A silent epidemic of major congenital malformations in Tigray, northern Ethiopia: hospital-based study

Sci Rep. 2021 Oct 26;11(1):21035. doi: 10.1038/s41598-021-00240-7.


Congenital malformations are defects of the morphogenesis of organs or body during the pregnancy period and are identifiable at pre- or postnatal. They are identified as the major cause of child mortality worldwide. There is a need to understand the prevalence of congenital malformations in Tigray and Ethiopia in general as surveillance data are lacking. Hence, this study was designed to investigate the burden of major congenital malformations in the Tigray Region, Northern Ethiopia. Hospital-based cross-sectional study was conducted to identify neonates with major congenital anomalies in the labor ward admitted at six major public hospitals of Tigray region, Ethiopia between January 2018 and 2019. All newborns/neonates delivered in all study hospitals during the study period were considered as the study population. The prevalence of major congenital anomalies and the distribution of each type of major congenital anomalies within total birth were calculated. Data on maternal, and newborn demographic characteristics was collected. Statistical analysis was done using SPSS and p value < 0.05 was considered significant. A total of 12,225 births and terminations were recorded in the six hospitals during the study period. Of total 12,225 births and terminations examined, 383 births had major congenital malformations and the overall prevalence of congenital malformations was 3.13% of the total births examined. Congenital anomalies (CAs) of the central nervous system specifically neural tube defects (NTDs) were the commonest anomalies in this study, found in 68.7% (263NTDs/383 CAs) of the neonates with CAs. The overall prevalence of NTDs was 2.15% (263/12,225 births) of the total births examined. Maternal factors such as women 20 years of age or younger (p < 0.0001) and women older than 35 years of age (p < 0.0001), abortion history (p < 0.0001), gravidity above 4 (p = 0.005), were more likely associated with an increased risk of babies with congenital anomalies. Fetal factors including gestational ages below 28 weeks (p < 0.0001) and above 40 weeks (p < 0.0001) were strongly associated with an increased risk of babies with congenital anomalies. However, these associated factors were not resulted from multivariable logistic regression analysis. Thus, the result might be affected by possible confounding factors. This study has shown a high prevalence of major congenital anomalies in the study community. Of the total congenital anomalies observed, most of neonates are affected with neural tube defects, a birth defect with well-established evidence having folic acid deficiency or insufficiency is the predominant cause of spina bifida and anencephaly. This just screams urgency to implement effective/mandatory/ programs to get all women of reproductive age an adequate folic acid to prevent spina bifida and anencephaly.

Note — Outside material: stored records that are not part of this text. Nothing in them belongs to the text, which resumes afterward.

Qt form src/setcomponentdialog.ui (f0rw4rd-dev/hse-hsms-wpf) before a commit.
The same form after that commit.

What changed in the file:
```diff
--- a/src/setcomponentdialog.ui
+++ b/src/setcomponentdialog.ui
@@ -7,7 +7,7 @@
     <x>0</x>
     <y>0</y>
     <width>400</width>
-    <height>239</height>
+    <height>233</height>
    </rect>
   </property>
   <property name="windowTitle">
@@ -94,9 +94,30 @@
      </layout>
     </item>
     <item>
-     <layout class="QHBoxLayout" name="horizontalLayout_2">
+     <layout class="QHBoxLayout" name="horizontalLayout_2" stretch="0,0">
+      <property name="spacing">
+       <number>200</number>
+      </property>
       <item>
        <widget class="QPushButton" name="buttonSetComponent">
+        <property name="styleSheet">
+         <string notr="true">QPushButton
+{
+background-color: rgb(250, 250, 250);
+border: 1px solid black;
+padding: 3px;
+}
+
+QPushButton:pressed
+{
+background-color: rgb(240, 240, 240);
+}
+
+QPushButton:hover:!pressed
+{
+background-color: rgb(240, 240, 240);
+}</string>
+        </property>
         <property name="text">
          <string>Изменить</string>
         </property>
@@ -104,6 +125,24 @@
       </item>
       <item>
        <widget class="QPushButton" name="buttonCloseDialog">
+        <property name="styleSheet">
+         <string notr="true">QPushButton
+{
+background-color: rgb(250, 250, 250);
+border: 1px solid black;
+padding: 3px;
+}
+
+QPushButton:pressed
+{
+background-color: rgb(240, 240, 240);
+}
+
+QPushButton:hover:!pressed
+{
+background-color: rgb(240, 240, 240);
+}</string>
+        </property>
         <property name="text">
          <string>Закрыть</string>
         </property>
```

Publication types

  • Multicenter Study
  • Research Support, Non-U.S. Gov't

MeSH terms

  • Adult
  • Anencephaly / epidemiology*
  • Cross-Sectional Studies
  • Ethiopia / epidemiology
  • Female
  • Folic Acid Deficiency / epidemiology*
  • Humans
  • Infant
  • Infant, Newborn
  • Male
  • Pregnancy
  • Spinal Dysraphism / epidemiology*